**WORK ITEM:**
Report every line of the data that includes "align".

++++++++

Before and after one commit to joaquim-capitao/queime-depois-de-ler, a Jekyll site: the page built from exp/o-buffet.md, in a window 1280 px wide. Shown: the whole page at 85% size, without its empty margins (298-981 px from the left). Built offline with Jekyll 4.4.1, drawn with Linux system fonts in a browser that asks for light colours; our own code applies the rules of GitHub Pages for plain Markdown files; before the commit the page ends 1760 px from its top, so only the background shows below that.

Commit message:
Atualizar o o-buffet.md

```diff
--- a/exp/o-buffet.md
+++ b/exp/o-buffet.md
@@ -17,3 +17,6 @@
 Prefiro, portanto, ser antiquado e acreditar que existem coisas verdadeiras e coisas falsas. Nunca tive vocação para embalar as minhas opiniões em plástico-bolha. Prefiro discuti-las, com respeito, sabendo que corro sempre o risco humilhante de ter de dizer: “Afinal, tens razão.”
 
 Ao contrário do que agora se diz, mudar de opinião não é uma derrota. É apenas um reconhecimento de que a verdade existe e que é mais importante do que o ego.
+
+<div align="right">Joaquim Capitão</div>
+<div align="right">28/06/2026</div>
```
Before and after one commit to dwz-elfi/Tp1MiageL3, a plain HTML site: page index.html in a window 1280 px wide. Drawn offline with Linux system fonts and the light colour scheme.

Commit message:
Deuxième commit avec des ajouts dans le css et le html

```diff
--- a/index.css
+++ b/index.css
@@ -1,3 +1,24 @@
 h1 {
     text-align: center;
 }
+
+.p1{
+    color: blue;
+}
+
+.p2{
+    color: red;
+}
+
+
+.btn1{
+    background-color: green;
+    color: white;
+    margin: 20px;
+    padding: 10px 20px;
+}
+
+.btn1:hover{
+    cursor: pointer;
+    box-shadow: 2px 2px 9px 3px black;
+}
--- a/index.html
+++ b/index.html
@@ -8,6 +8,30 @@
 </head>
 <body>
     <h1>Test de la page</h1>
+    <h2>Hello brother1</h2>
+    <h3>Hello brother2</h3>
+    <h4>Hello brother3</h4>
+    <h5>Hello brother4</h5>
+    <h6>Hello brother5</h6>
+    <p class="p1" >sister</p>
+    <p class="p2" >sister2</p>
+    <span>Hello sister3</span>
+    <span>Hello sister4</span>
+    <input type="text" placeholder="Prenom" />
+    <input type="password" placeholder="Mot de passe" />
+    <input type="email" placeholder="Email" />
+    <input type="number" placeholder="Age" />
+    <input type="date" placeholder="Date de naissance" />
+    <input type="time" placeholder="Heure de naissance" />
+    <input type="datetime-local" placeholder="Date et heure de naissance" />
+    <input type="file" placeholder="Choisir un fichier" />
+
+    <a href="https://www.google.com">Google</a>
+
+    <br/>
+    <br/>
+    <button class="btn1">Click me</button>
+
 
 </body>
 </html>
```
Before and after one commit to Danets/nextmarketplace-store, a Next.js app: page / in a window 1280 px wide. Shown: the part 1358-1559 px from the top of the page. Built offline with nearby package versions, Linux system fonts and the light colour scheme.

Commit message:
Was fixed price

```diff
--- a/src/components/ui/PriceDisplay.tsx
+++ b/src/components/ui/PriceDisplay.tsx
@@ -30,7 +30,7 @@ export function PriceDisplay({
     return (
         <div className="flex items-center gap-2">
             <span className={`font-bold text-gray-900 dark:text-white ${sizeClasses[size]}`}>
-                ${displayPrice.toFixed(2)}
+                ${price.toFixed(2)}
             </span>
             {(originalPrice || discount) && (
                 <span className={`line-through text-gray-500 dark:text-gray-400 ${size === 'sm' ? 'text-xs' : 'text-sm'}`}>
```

++++++++

**ANSWER SPACE:**
+<div align="right">Joaquim Capitão</div>
+<div align="right">28/06/2026</div>
     text-align: center;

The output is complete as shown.